[Start of Attachment]

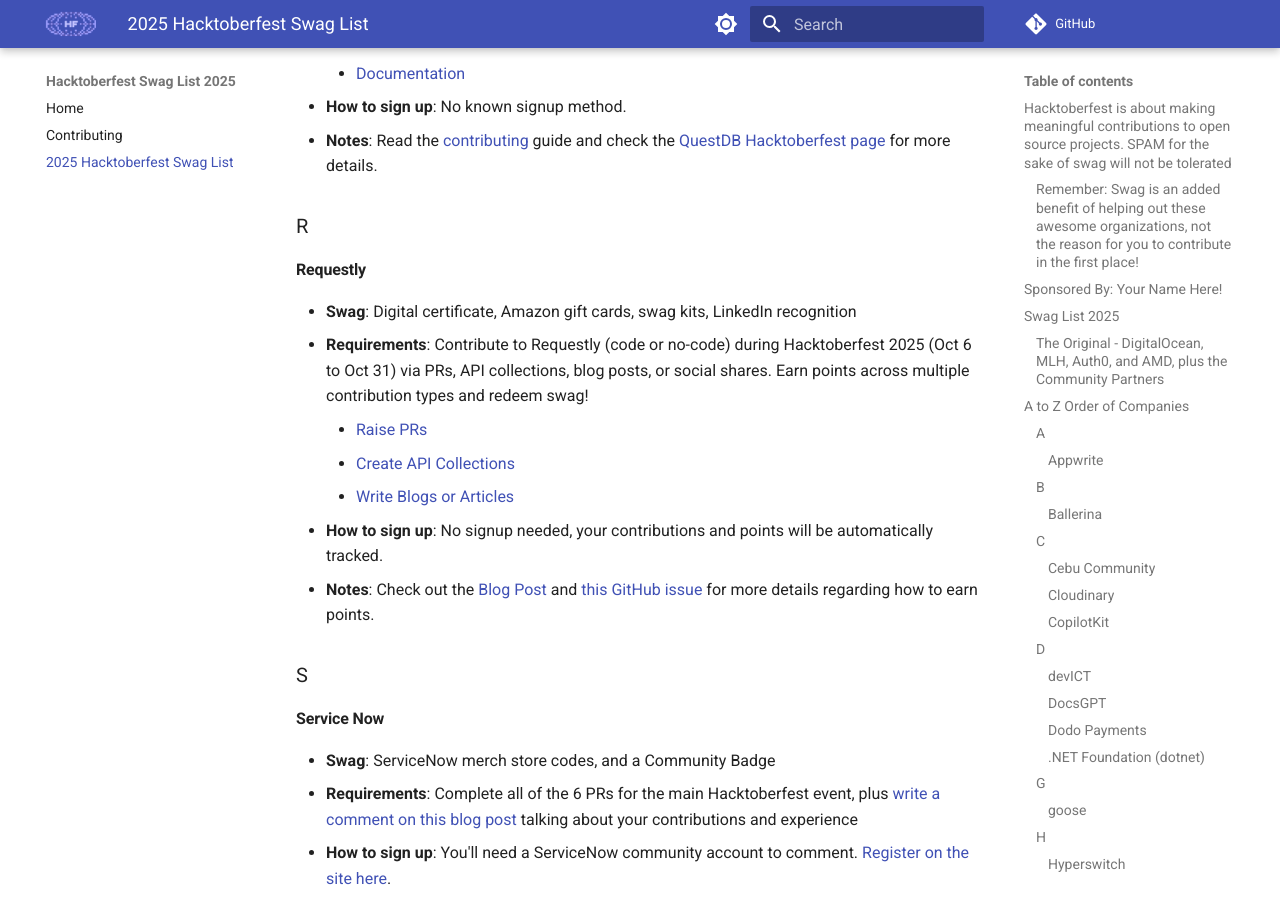
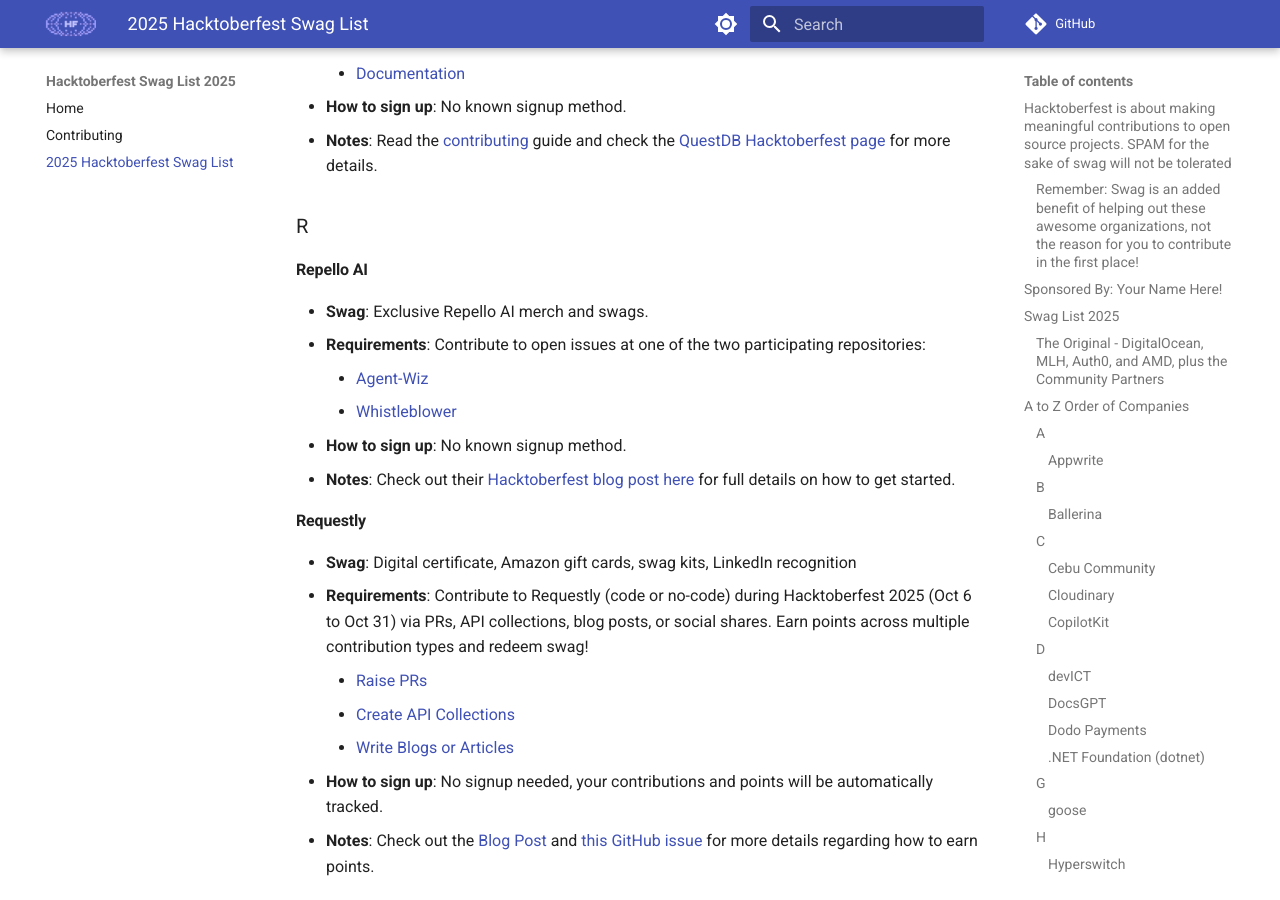
Before and after one commit to crweiner/hacktoberfest-swag-list, an MkDocs documentation site: the page built from docs/list.md, in a window 1280 px wide and 900 px high, scrolled down 7985 px. Built offline with MkDocs 1.6.1 and Material for MkDocs 9.7.7, drawn with Linux system fonts in a browser that asks for light colours; plug-ins that fetch from the network failed and are left out; comment, search, counter and statistics services are not loaded.

Commit message:
Added Repello AI to Hacktoberfest Swag List (#1046)
* Added Repello AI to Hacktoberfest Swag List

* Update list.md

---------

Co-authored-by: Chandler Weiner <chandler@chandlerweiner.com>

```diff
--- a/docs/list.md
+++ b/docs/list.md
@@ -248,6 +248,15 @@
 
 ### R
 
+#### Repello AI
+
+- **Swag**: Exclusive Repello AI merch and swags.
+- **Requirements**: Contribute to open issues at one of the two participating repositories:
+    - [Agent-Wiz](https://github.com/Repello-AI/Agent-Wiz/issues)
+    - [Whistleblower](https://github.com/Repello-AI/whistleblower/issues)
+- **How to sign up**: No known signup method.
+- **Notes**: Check out their [Hacktoberfest blog post here](https://repello.ai/blog/hacktoberfest-2025-contribute-to-ai-security-with-repello-ai) for full details on how to get started.
+
 #### Requestly
 
 - **Swag**: Digital certificate, Amazon gift cards, swag kits, LinkedIn recognition
```
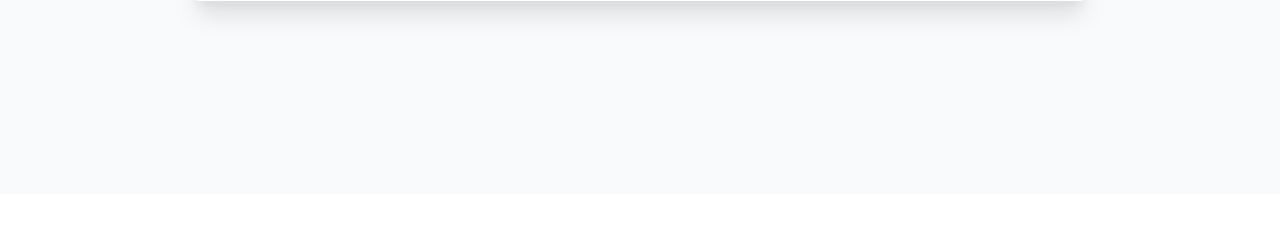
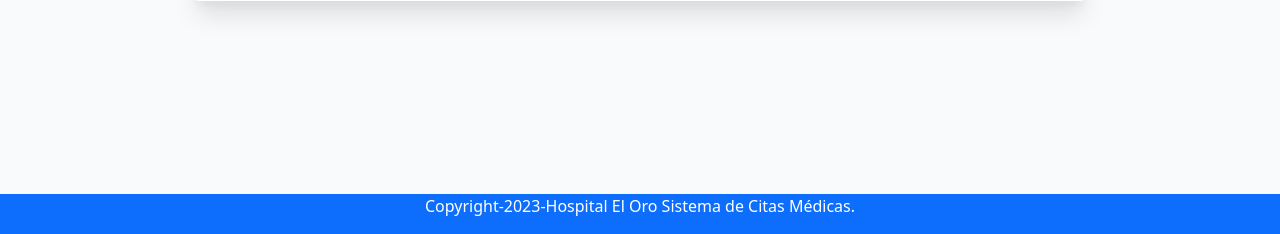
Before and after one commit to WilliamJz94/citas_eloro, a PHP site: the page made by vista/page-login.php in a window 1280 px wide. Shown: the part 662-896 px from the top of the page. Before the commit the page ends 686 px from the top, so only its background shows below. Run offline with PHP 8.4, Linux system fonts and the light colour scheme.

Commit message:
uso de footer en la pagina de Login

```diff
--- a/vista/page-login.php
+++ b/vista/page-login.php
@@ -148,6 +148,21 @@ if (isset($_POST['login'])) {
         </div>
     </div>
 
+    <footer id="footer">
+
+<!-- .subfooter start -->
+<div class="subfooter bg-primary">
+    <div class="container ">
+        <div class="row">
+            <div class="col-md-12">
+                <p class="text-center text-white">Copyright-2023-Hospital El Oro <a>Sistema de Citas Médicas</a>.</p>
+            </div>
+        </div>
+    </div>
+</div>
+<!-- .subfooter end -->
+
+</footer>
 
 </body>
 
```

[End of Attachment]

Directions for this task —
Look through the material above and work out how many of its lines contain "class". State the number only.

Result —
5